You can apply one or multiple strokes to a path using the Appearance panel. For a complete description of the panel's interface, refer to the Appearance Panel section.
To open or hide the Appearance panel, To open the panel, tap on the corresponding icon in the main window.
1 - Strokes are listed in the Appearance panel among other properties.
2 - Add stroke.
3 - Stroke width.
4 - Open stroke properties.
5 - Stroke color. Tapping on this button opens the Color panel.
The Opacity and Blend Mode parameters are the same as you can find in the Layers panel.
Add and Delete a Stroke
Before adding or deleting a stroke, you should select a path in your design.
To add a stroke, tap on the ring icon in the bottom bar of the Appearance panel.
To delete a stroke, select it in the Appearance panel. Then slide over its name to the left. Then tap on the trash bin icon.
It is possible to hide a stroke without actually removing it. To do this, use the respective eye icon in the Appearance panel.
Edit Stroke Width
The Path Width tool lets you customize the Stroke width.
The path that you are going to edit must have a Stroke applied. Its original width doesn't matter, but you can decrease the amount of work to do in the following way. If the most part of the path should have certain width, let's say 20 px, you can start from the Stroke width set to 20 px.
To modify the width, select a path, and then activate the Path Width tool. Press with your finger and hold at a point where the width should be changed.
Drag the finger off the path to set a new width at the selected point. This point will have three handles. If you drag the handle in the middle, the point that defines the width will move along the path. If you drag any of the handles on the sides, you will adjust the stroke width.
While holding down two fingers on free space, you can move a handle on only one side. This lets you create non-symmetrical strokes.
If you deactivate the tool, the handles will disappear until you activate the tool again.
The Path Width tool lets you manipulate only the stroke width handles. For other operations like selecting, moving or resizing objects, you should activate an appropriate tool.
Properties of a Stroke
The Appearance panel gives you direct access to the width and color of strokes. The Color panel is described in the Color Panel section. To access all available properties, tap on the gear icon.
The Width parameter is the same as the width you can set in the Appearance panel.
The Cap options define whether the stroke should end where the path ends, or it should go a half-width farther. In the second case, you can choose if the stroke should be rounded. The option applies to a solid line as well as to individual elements of dashed or dotted lines.
The Corner options let you select how the stroke looks at corners. You can make it sharp, rounded or clipped.
The Limit parameter lets you set up the miter limit. It defines the appearance of thick strokes in sharp corners. This parameter has no effect with rounded or clipped corners, as well as when Align is set to the right option.
Notice that, by setting certain limits, we can either clip spikes or let them be as long as they can at the given angle and thickness.
Let's take a closer look at one of the spikes. The path was selected to be able to see its location in relation to the stroke.

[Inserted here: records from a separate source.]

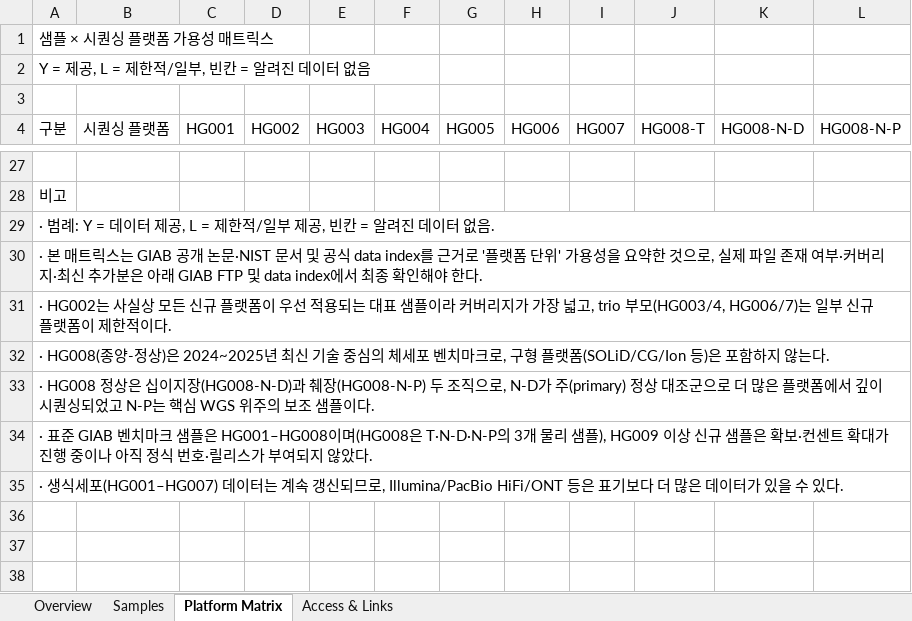
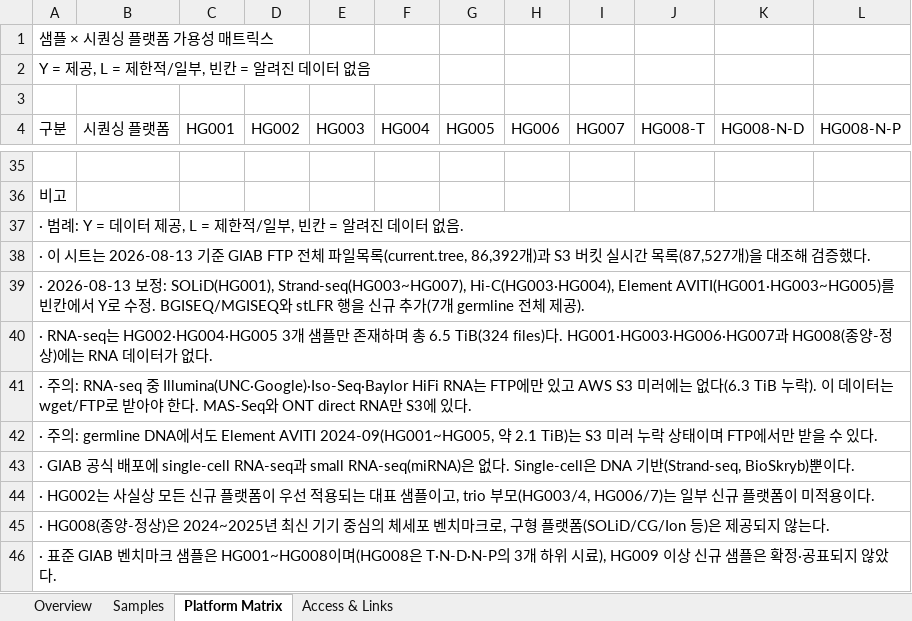
Before and after one commit to ehojune/GIAB_benchmarking, an Excel workbook: GIAB_HG_Catalog.xlsx, sheet Platform Matrix, drawn as a sheet; only a part is shown, gaps mark what is left out; values as stored, in another font and other column widths than the file's, no cell formats; addresses are those after the commit; the diff covers the shown part only; the diff names each change by its address in the sheet, - before the commit and + after, or states it on an @@ line.

```diff
--- a/GIAB_HG_Catalog.xlsx (sheet Platform Matrix)
+++ b/GIAB_HG_Catalog.xlsx (sheet Platform Matrix)
-A37 (구분): …적/일부 제공, 빈칸…
+A37 (구분): …적/일부, 빈칸…
-A38 (구분): · 본 매트릭스는 GIAB 공개 논문·NIST 문서 및 공식 data index를 근거로 '플랫폼 단위' 가용성을 요약한 것으로, 실제 파일 존재 여부·커버리지·최신 추가분은 아래 GIAB FTP 및 data index에서 최종 확인해야 한다.
+A38 (구분): · 이 시트는 2026-08-13 기준 GIAB FTP 전체 파일목록(current.tree, 86,392개)과 S3 버킷 실시간 목록(87,527개)을 대조해 검증했다.
-A39 (구분): · HG002는 사실상 모든 신규 플랫폼이 우선 적용되는 대표 샘플이라 커버리지가 가장 넓고, trio 부모(HG003/4, HG006/7)는 일부 신규 플랫폼이 제한적이다.
+A39 (구분): · 2026-08-13 보정: SOLiD(HG001), Strand-seq(HG003~HG007), Hi-C(HG003·HG004), Element AVITI(HG001·HG003~HG005)를 빈칸에서 Y로 수정. BGISEQ/MGISEQ와 stLFR 행을 신규 추가(7개 germline 전체 제공).
-A40 (구분): · HG008(종양-정상)은 2024~2025년 최신 기술 중심의 체세포 벤치마크로, 구형 플랫폼(SOLiD/CG/Ion 등)은 포함하지 않는다.
+A40 (구분): · RNA-seq는 HG002·HG004·HG005 3개 샘플만 존재하며 총 6.5 TiB(324 files)다. HG001·HG003·HG006·HG007과 HG008(종양-정상)에는 RNA 데이터가 없다.
-A41 (구분): · HG008 정상은 십이지장(HG008-N-D)과 췌장(HG008-N-P) 두 조직으로, N-D가 주(primary) 정상 대조군으로 더 많은 플랫폼에서 깊이 시퀀싱되었고 N-P는 핵심 WGS 위주의 보조 샘플이다.
+A41 (구분): · 주의: RNA-seq 중 Illumina(UNC·Google)·Iso-Seq·Baylor HiFi RNA는 FTP에만 있고 AWS S3 미러에는 없다(6.3 TiB 누락). 이 데이터는 wget/FTP로 받아야 한다. MAS-Seq와 ONT direct RNA만 S3에 있다.
-A42 (구분): · 표준 GIAB 벤치마크 샘플은 HG001–HG008이며(HG008은 T·N-D·N-P의 3개 물리 샘플), HG009 이상 신규 샘플은 확보·컨센트 확대가 진행 중이나 아직 정식 번호·릴리스가 부여되지 않았다.
+A42 (구분): · 주의: germline DNA에서도 Element AVITI 2024-09(HG001~HG005, 약 2.1 TiB)는 S3 미러 누락 상태이며 FTP에서만 받을 수 있다.
-A43 (구분): · 생식세포(HG001–HG007) 데이터는 계속 갱신되므로, Illumina/PacBio HiFi/ONT 등은 표기보다 더 많은 데이터가 있을 수 있다.
+A43 (구분): · GIAB 공식 배포에 single-cell RNA-seq과 small RNA-seq(miRNA)은 없다. Single-cell은 DNA 기반(Strand-seq, BioSkryb)뿐이다.
+row 44: · HG002는 사실상 모든 신규 플랫폼이 우선 적용되는 대표 샘플이고, trio 부모(HG003/4, HG006/7)는 일부 신규 플랫폼이 미적용이다.
+row 45: · HG008(종양-정상)은 2024~2025년 최신 기기 중심의 체세포 벤치마크로, 구형 플랫폼(SOLiD/CG/Ion 등)은 제공되지 않는다.
+row 46: · 표준 GIAB 벤치마크 샘플은 HG001~HG008이며(HG008은 T·N-D·N-P의 3개 하위 시료), HG009 이상 신규 샘플은 확정·공표되지 않았다.
```
Also changed, not shown: 9 added rows, 1 removed row and 14 edited cells elsewhere in this sheet, sheet Access & Links, sheet Samples, cell formats, 4 other files.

With higher limits, spikes at corners can go far beyond the area outlined by the path (compare images above). This is one of the reasons you might want to set some limits.
Clipping takes into account the stroke width and the angle. The wider the stroke or the smaller the angle, the quicker the corner will be clipped at the same level of Limit. In the zoomed in image, the angle of the outer corner is smaller than the inner one. This is why the outer corner was clipped, but the inner one wasn't.
The Align options let you align a stroke to the center of the path, or outside or inside of the shape. Notice that the alignment options can work only with closed paths.
The following set of controls lets you create dashed and dotted lines.
At the top, there are patterns that have different combinations of dots and dashes. You can start the creation of that kind of line by choosing the appropriate pattern.
Any dashed line can be described as a sequence of dashes and gaps of a particular length. So, in order to create your own pattern, you can fill in the Dash and Gap fields at the top. For example, to create a pattern like "long dash - gap - dot - gap", you can type in 10 - 5 - 1 - 5 starting from the leftmost dash field.
The Phase parameter moves the pattern along the path. With this slider, you can place dashes at corners of your shape or align the pattern to other features of the path.
The two pairs of identical controls let you add arrowheads and other elements to path ends. Each set of controls relates to one of the path ends.
To add an arrowhead to a path, choose one using the pattern picker. In order to adjust the arrowhead's size, change the numeric value below the pattern.
You can change the profile of a Stroke using the Profile button in the Appearance panel. It defines how the stroke width changes along the path.
By default, strokes have the Uniform profile that creates lines with constant width. However, there are other options as well. For example, the stroke width can gradually change from max to min value along the path.
You can add your own profile to the list if you wish to reuse it. To do this, you create a new profile using the Path Width tool. Keep an object with the customized profile selected. Bring up the list of profiles. Tap on the menu icon to the right from the panel's title and choose Add. To delete a custom profile from the list, select this profile and tap on Remove in the menu.